Oil falls on economy worries, stronger dollar
London, June 15, 2011
Oil fell on Wednesday on concerns about the health of the European and US economies and as the dollar rose against other currencies following a higher-than-expected US inflation report.
Doubts also grew over the outlook for fuel demand in the US ahead of US government data later on Wednesday and after industry data showed on Tuesday stockpiles of gasoline in the world's top oil consumer rose.
North Sea Brent crude oil futures for July, due to expire at the close of trade on Wednesday, fell more than $2 per barrel to a low of $118.00 after hitting its highest in more than five weeks in the previous session.
By 1335 GMT, Brent was at $117.45 a barrel and July US crude futures were 41 cents lower at around $98.96 a barrel.
US core consumer inflation rose more than expected in May to post its largest increase in nearly three years, which could prompt the Federal Reserve to increase rates sooner rather than later.
A separate report also showed manufacturing in New York State unexpectedly contracted.
"The New York manufacturing data renewed worries about whether the economy is slowing and the Greece debt problem is simmering out there and pressuring the euro, strengthening the dollar," said Gene McGillian, analyst at Tradition Energy in Stamford, Connecticut.
"We may be setting up for a test of key support at $95 (for US crude)," he added.

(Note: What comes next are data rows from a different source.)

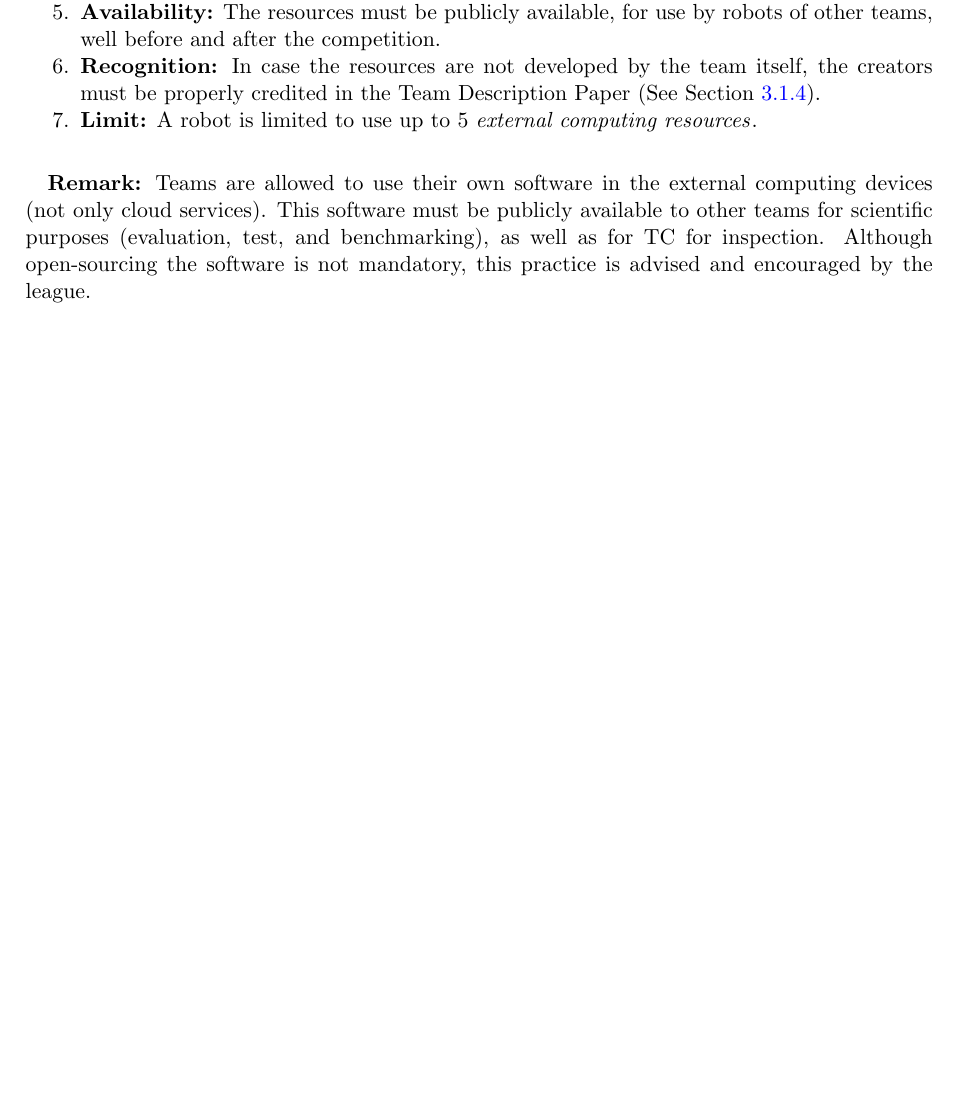
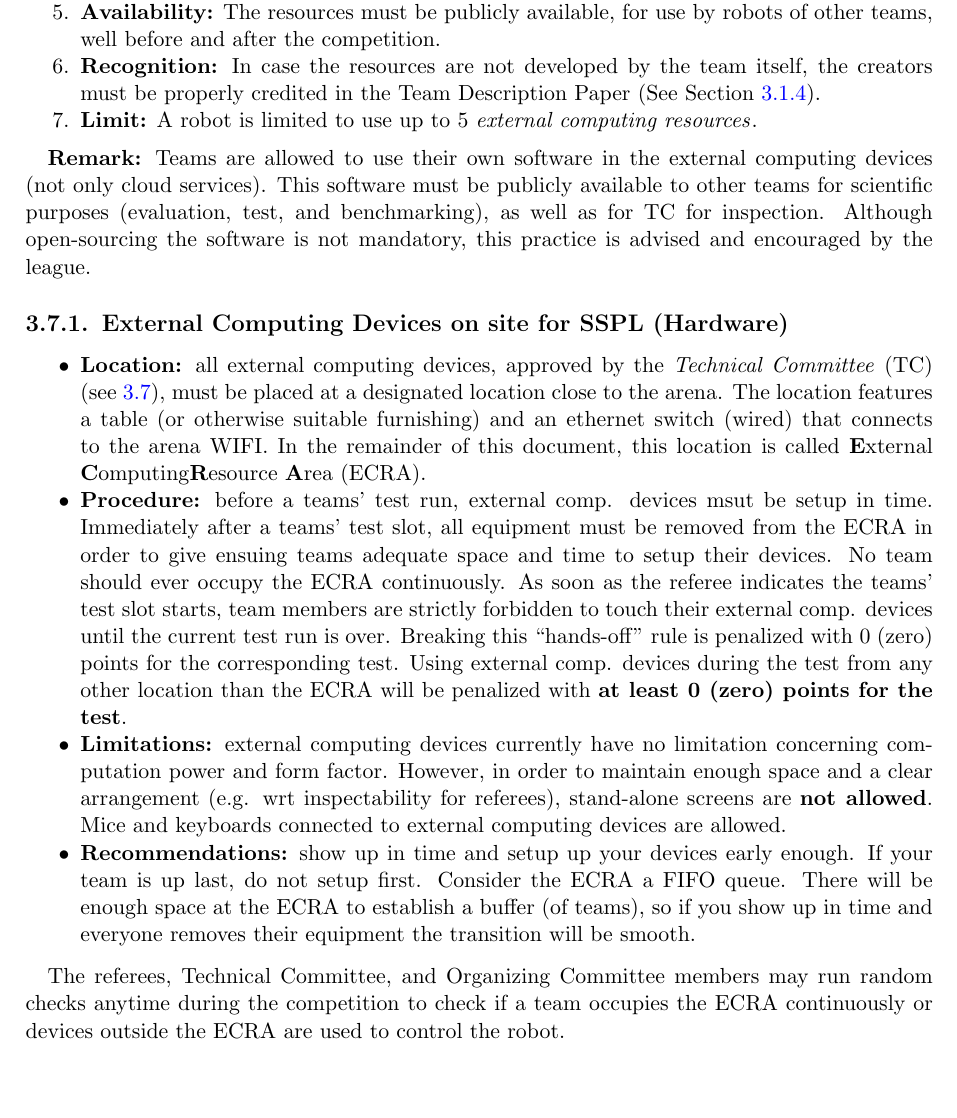
Before and after one commit to RoboCupAtHome/RuleBook, a LaTeX thesis (Rulebook.tex, which reads general_rules/ExternalComputing.tex): part of page 32 of 68, cut so that both start at the same text, the shorter picture padded with empty space. Compiled offline with pdfLaTeX.

Commit message:
Added subsection for external computing devices in SSPL

```diff
--- a/general_rules/ExternalComputing.tex
+++ b/general_rules/ExternalComputing.tex
@@ -25,6 +25,34 @@ Robots are allowed to use some form of external computing, for example in the fo
 \end{enumerate}
 
 \textbf{Remark:} Teams are allowed to use their own software in the external computing devices (not only cloud services). This software must be publicly available to other teams for scientific purposes (evaluation, test, and benchmarking), as well as for TC for inspection. Although open-sourcing the software is not mandatory, this practice is advised and encouraged by the league.
+
+\subsection{External Computing Devices on site for SSPL (Hardware)}
+\label{rule:robot_external_computing_devices_sspl}
+
+\begin{itemize}
+  \item \textbf{Location:} all external computing devices, approved by the \iaterm{Technical Committee}{TC}
+  		(see~\ref{rule:robot_external_computing}), must be placed at a designated location close to the arena.
+  		The location features a table (or otherwise suitable furnishing) and an ethernet switch (wired)
+        that connects to the arena WIFI. In the remainder of this document, this location is called
+  		\textbf{E}xternal \textbf{C}omputing\textbf{R}esource \textbf{A}rea (ECRA).
+  \item \textbf{Procedure:} before a teams' test run, external comp. devices msut be setup in time.
+  		Immediately after a teams' test slot, all equipment must be removed from the ECRA in order to give ensuing
+        teams adequate space and time to setup their devices. No team should ever occupy the ECRA continuously.
+  		As soon as the referee indicates the teams' test slot starts, team members are strictly forbidden to touch
+        their external comp. devices until the current test run is over. Breaking this ``hands-off'' rule
+        is penalized with 0 (zero) points for the corresponding test. Using external comp. devices during the test
+        from any other location than the ECRA will be penalized with \textbf{at least 0 (zero) points for the test}.
+  \item \textbf{Limitations:} external computing devices currently have no limitation concerning computation
+  		power and form factor. However, in order to maintain enough space and a	clear arrangement (e.g. wrt
+        inspectability for referees), stand-alone screens are \textbf{not allowed}. Mice and keyboards connected
+        to external computing devices are allowed.
+  \item \textbf{Recommendations:} show up in time and setup up your devices early enough. If your team is up last,
+        do not setup first. Consider the ECRA a FIFO queue. There will be enough space at the ECRA to establish a
+        buffer (of teams), so if you show up in time and everyone removes their equipment the transition will be smooth.
+\end{itemize}
+
+The referees, Technical Committee, and Organizing Committee members may run random checks anytime during the competition
+to check if a team occupies the ECRA continuously or devices outside the ECRA are used to control the robot.
 
 
 \subsection{Official Standard Laptop for DSPL}
```
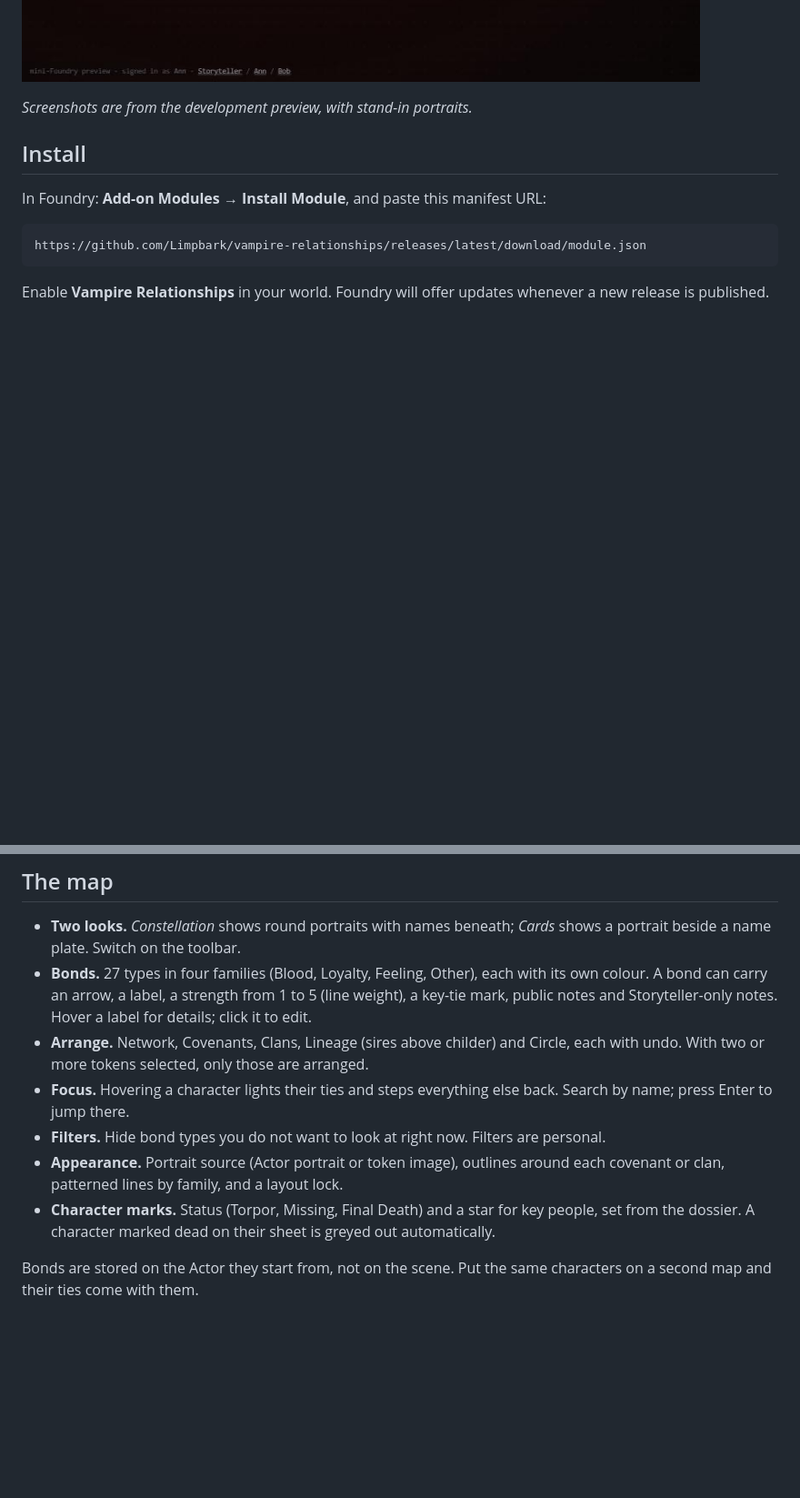
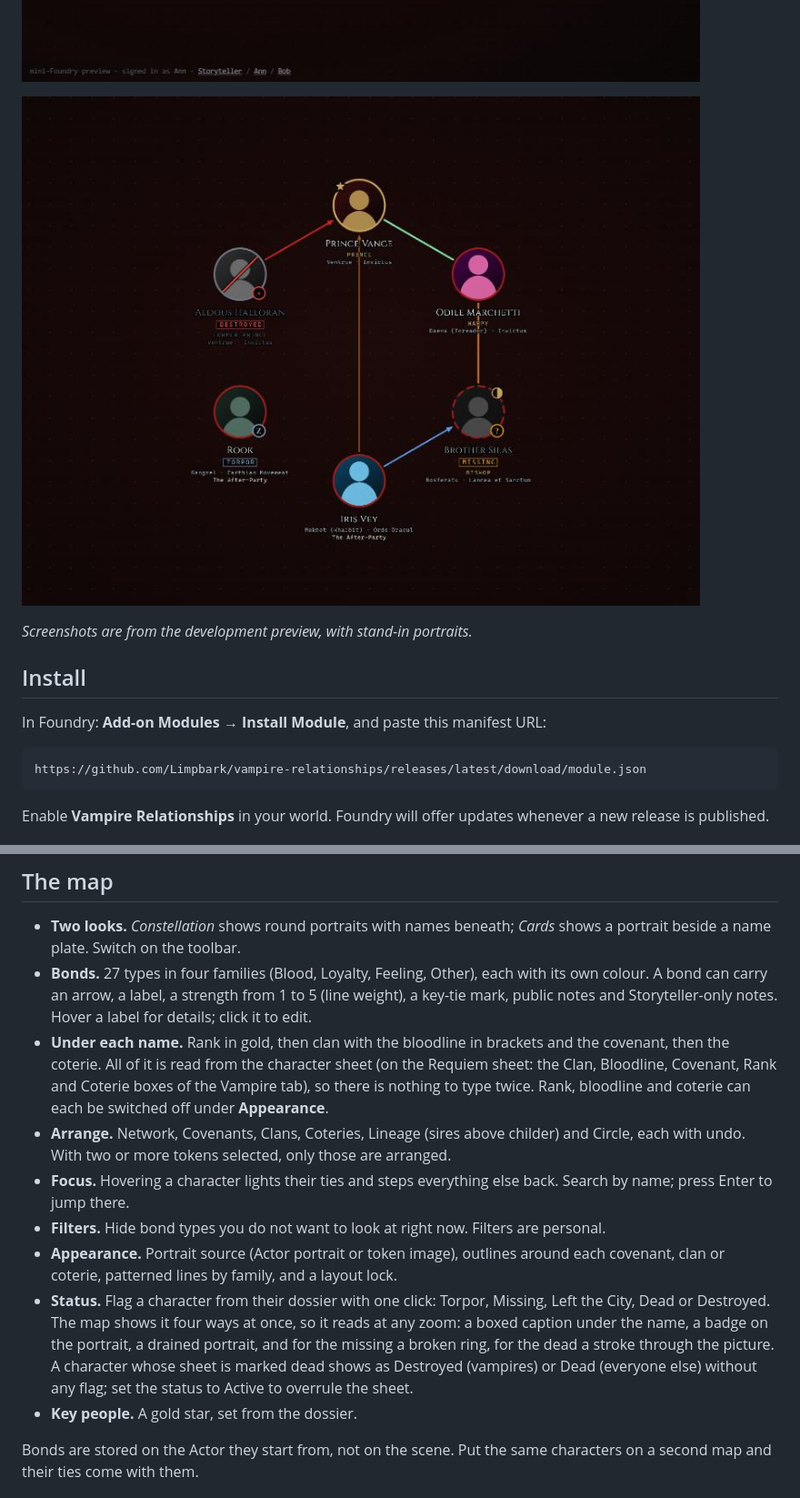
Before and after one commit to Limpbark/vampire-relationships, a Markdown page: README.md, 2 parts joined by grey strips. Shown at 91% size. Rendered like a GitHub page; pictures changed too: docs/status.jpg (added); blank space fills up the shorter version.

```diff
--- a/README.md
+++ b/README.md
@@ -13,6 +13,8 @@ system. It runs in any other system too; it just has less to print under each na
 ![Constellation view, as the Storyteller](docs/constellation.jpg)
 
 ![Cards view, as a player](docs/cards-player.jpg)
+
+![Rank, bloodline and coterie under each name; Destroyed, Missing and Torpor flags](docs/status.jpg)
 
 *Screenshots are from the development preview, with stand-in portraits.*
 
@@ -71,15 +74,25 @@ A token's ordinary *hidden* toggle still works and hides it from every player.
   colour. A bond can carry an arrow, a label, a strength from 1 to 5 (line weight), a
   key-tie mark, public notes and Storyteller-only notes. Hover a label for details; click it
   to edit.
-- **Arrange.** Network, Covenants, Clans, Lineage (sires above childer) and Circle, each
-  with undo. With two or more tokens selected, only those are arranged.
+- **Under each name.** Rank in gold, then clan with the bloodline in brackets and the
+  covenant, then the coterie. All of it is read from the character sheet (on the Requiem
+  sheet: the Clan, Bloodline, Covenant, Rank and Coterie boxes of the Vampire tab), so
+  there is nothing to type twice. Rank, bloodline and coterie can each be switched off
+  under **Appearance**.
+- **Arrange.** Network, Covenants, Clans, Coteries, Lineage (sires above childer) and
+  Circle, each with undo. With two or more tokens selected, only those are arranged.
 - **Focus.** Hovering a character lights their ties and steps everything else back. Search
   by name; press Enter to jump there.
 - **Filters.** Hide bond types you do not want to look at right now. Filters are personal.
 - **Appearance.** Portrait source (Actor portrait or token image), outlines around each
-  covenant or clan, patterned lines by family, and a layout lock.
-- **Character marks.** Status (Torpor, Missing, Final Death) and a star for key people, set
-  from the dossier. A character marked dead on their sheet is greyed out automatically.
+  covenant, clan or coterie, patterned lines by family, and a layout lock.
+- **Status.** Flag a character from their dossier with one click: Torpor, Missing, Left
+  the City, Dead or Destroyed. The map shows it four ways at once, so it reads at any
+  zoom: a boxed caption under the name, a badge on the portrait, a drained portrait, and
+  for the missing a broken ring, for the dead a stroke through the picture. A character
+  whose sheet is marked dead shows as Destroyed (vampires) or Dead (everyone else)
+  without any flag; set the status to Active to overrule the sheet.
+- **Key people.** A gold star, set from the dossier.
 
 Bonds are stored on the Actor they start from, not on the scene. Put the same characters on
 a second map and their ties come with them.
```
Also changed, not shown: other parts of README.md (+4 -2 lines), CHANGELOG.md (+19 -0 lines), 14 other files.
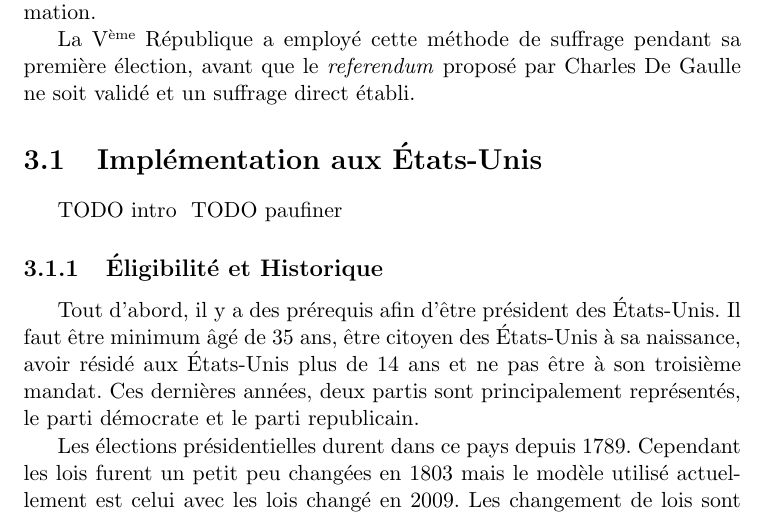
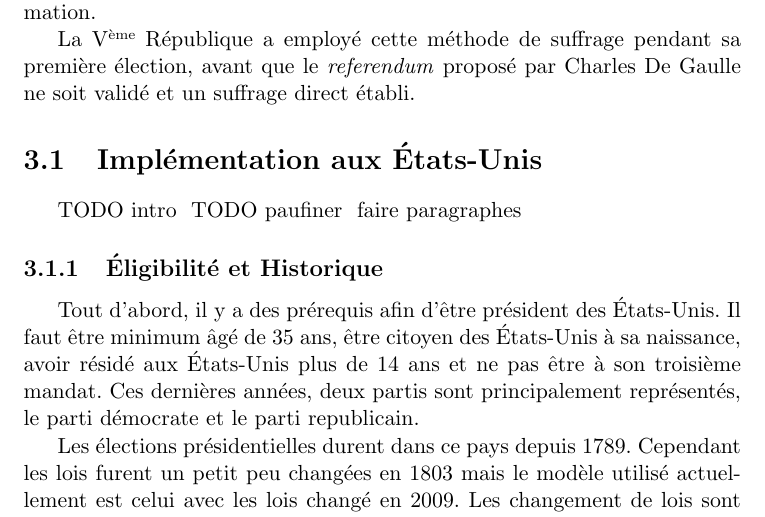
Before and after one commit to ignyx/emc2020-21, a LaTeX document (emc2020.tex): part of page 6 of 14, cut so that both start at the same text. Compiled offline with pdfLaTeX.

Commit message:
correct todos

```diff
--- a/emc2020.tex
+++ b/emc2020.tex
@@ -79,7 +79,7 @@ La V\up{ème} République a employé cette méthode de suffrage pendant sa premi
 \section{Implémentation aux États-Unis}
 TODO intro
 \nocite{wiki:eleccoll}
-TODO paufiner
+TODO paufiner & faire paragraphes
 
 \subsection{Éligibilité et Historique}
 Tout d’abord, il y a des prérequis afin d’être président des États-Unis.
```
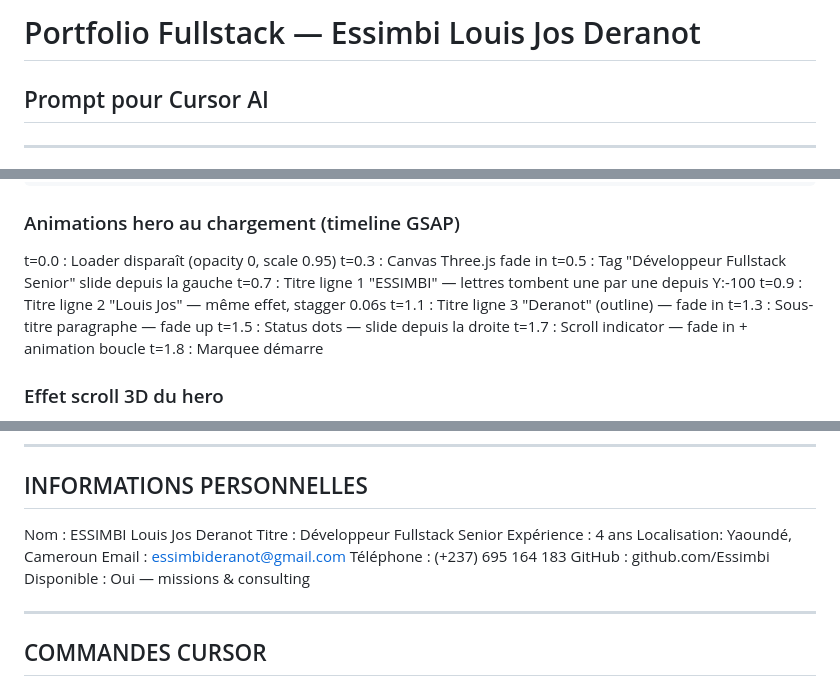
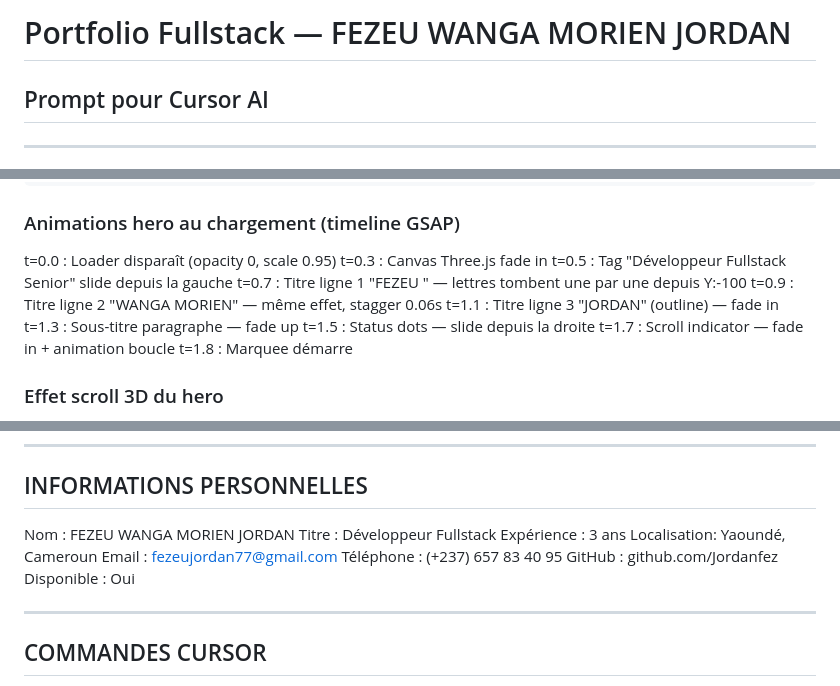
Before and after one commit to Jordanfez/Mon-portfolio-v2, a Markdown page: prompt.md, 3 parts joined by grey strips. Drawn GitHub-style.

Commit message:
modification du fichier prompt

```diff
--- a/prompt.md
+++ b/prompt.md
@@ -1,4 +1,4 @@
-# Portfolio Fullstack — Essimbi Louis Jos Deranot
+# Portfolio Fullstack — FEZEU WANGA MORIEN JORDAN
 ## Prompt pour Cursor AI
 
 ---
@@ -130,9 +130,9 @@ src/
 t=0.0 : Loader disparaît (opacity 0, scale 0.95)
 t=0.3 : Canvas Three.js fade in
 t=0.5 : Tag "Développeur Fullstack Senior" slide depuis la gauche
-t=0.7 : Titre ligne 1 "ESSIMBI" — lettres tombent une par une depuis Y:-100
-t=0.9 : Titre ligne 2 "Louis Jos" — même effet, stagger 0.06s
-t=1.1 : Titre ligne 3 "Deranot" (outline) — fade in
+t=0.7 : Titre ligne 1 "FEZEU " — lettres tombent une par une depuis Y:-100
+t=0.9 : Titre ligne 2 "WANGA MORIEN" — même effet, stagger 0.06s
+t=1.1 : Titre ligne 3 "JORDAN" (outline) — fade in
 t=1.3 : Sous-titre paragraphe — fade up
 t=1.5 : Status dots — slide depuis la droite
 t=1.7 : Scroll indicator — fade in + animation boucle
@@ -363,14 +363,14 @@ export const SKILLS = [
 ---
 
 ## INFORMATIONS PERSONNELLES
-Nom         : ESSIMBI Louis Jos Deranot
-Titre       : Développeur Fullstack Senior
-Expérience  : 4 ans
+Nom         : FEZEU WANGA MORIEN JORDAN
+Titre       : Développeur Fullstack
+Expérience  : 3 ans
 Localisation: Yaoundé, Cameroun
-Email       : essimbideranot@gmail.com
-Téléphone   : (+237) 695 164 183
-GitHub      : github.com/Essimbi
-Disponible  : Oui — missions & consulting
+Email       : fezeujordan77@gmail.com
+Téléphone   : (+237) 657 83 40 95
+GitHub      : github.com/Jordanfez
+Disponible  : Oui
 
 ---
 
```
Also changed, not shown: other parts of prompt.md (+2 -2 lines).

Euro zone ministers failed on Tuesday to reach agreement on how private holders of Greek debt should share the costs of a new bailout, putting the onus on the leaders of Germany and France to forge a deal later this week.
The euro fell 1 percent against the dollar on Wednesday and the dollar strengthened by over one percent against a basket of currencies.
US gasoline inventories rose by 1.1 million barrels last week, industry group American Petroleum Institute said, their sixth consecutive gain and in line with forecasts. That moderated the bullish effect of a drop in crude stockpiles, which fell 3 million barrels, twice as much as expected.
Brent's premium over US benchmark crude slipped below $20 per barrel, down from Tuesday's record of $22.79 a barrel.
Traders attributed the fall to selling ahead of the expiry of the July Brent contract later on Wednesday and said the spread could widen again later.
Barclays Capital's technical team said it expected the Brent-WTI spread to widen to as much as $24 per barrel in what it suggested was a bullish market for the North Sea contract.
"We look for the WTI/Brent spread to extend widening towards our target near $24 before easing toward the $19 area," it said.
US retail gasoline demand climbed slightly last week from a year earlier, by 0.2 percent, a second consecutive rise as pump prices continue to ease, a report by MasterCard Advisors' SpendingPulse showed on Tuesday.
Gasoline demand broke a near two-month long slump in the first week of June with data that included the Memorial Day weekend, marking the start of the summer driving season, showing demand rising 0.5 per cent from a year ago.
But over the latest four weeks, average US gasoline consumption was down 1 percent from year-earlier levels.
Government data on US oil inventories and demand was due later on Wednesday from the Energy Information Administration. – Reuters